**Goal of the exercise:**
Count the lines in the data below where the string "index" occurs, please, and give the number alone.
◇ ◇ ◇ ◇ ◇
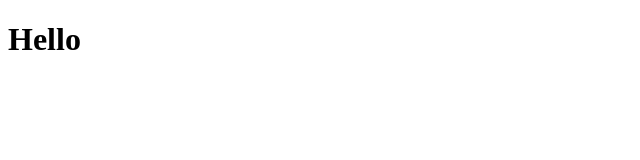
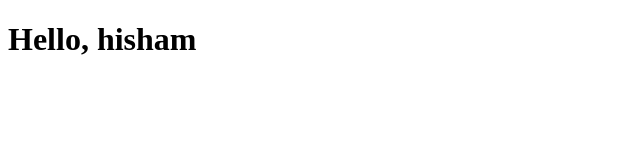
Before and after one commit to HishamBoyMunna/Learn-git, a plain HTML site: page index.html in a window 1280 px wide. Shown: the whole page, without its empty margins (0-640 px from the left). Drawn offline with Linux system fonts and the light colour scheme.

Commit message:
[version 0.1] boss theri villihu nannakki index.html

```diff
--- a/index.html
+++ b/index.html
@@ -6,6 +6,6 @@
     <title>HI, git</title>
 </head>
 <body>
-    <h1>Hello</h1>
+    <h1>Hello, hisham</h1>
 </body>
 </html>
```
◇ ◇ ◇ ◇ ◇
**Solution below:**
4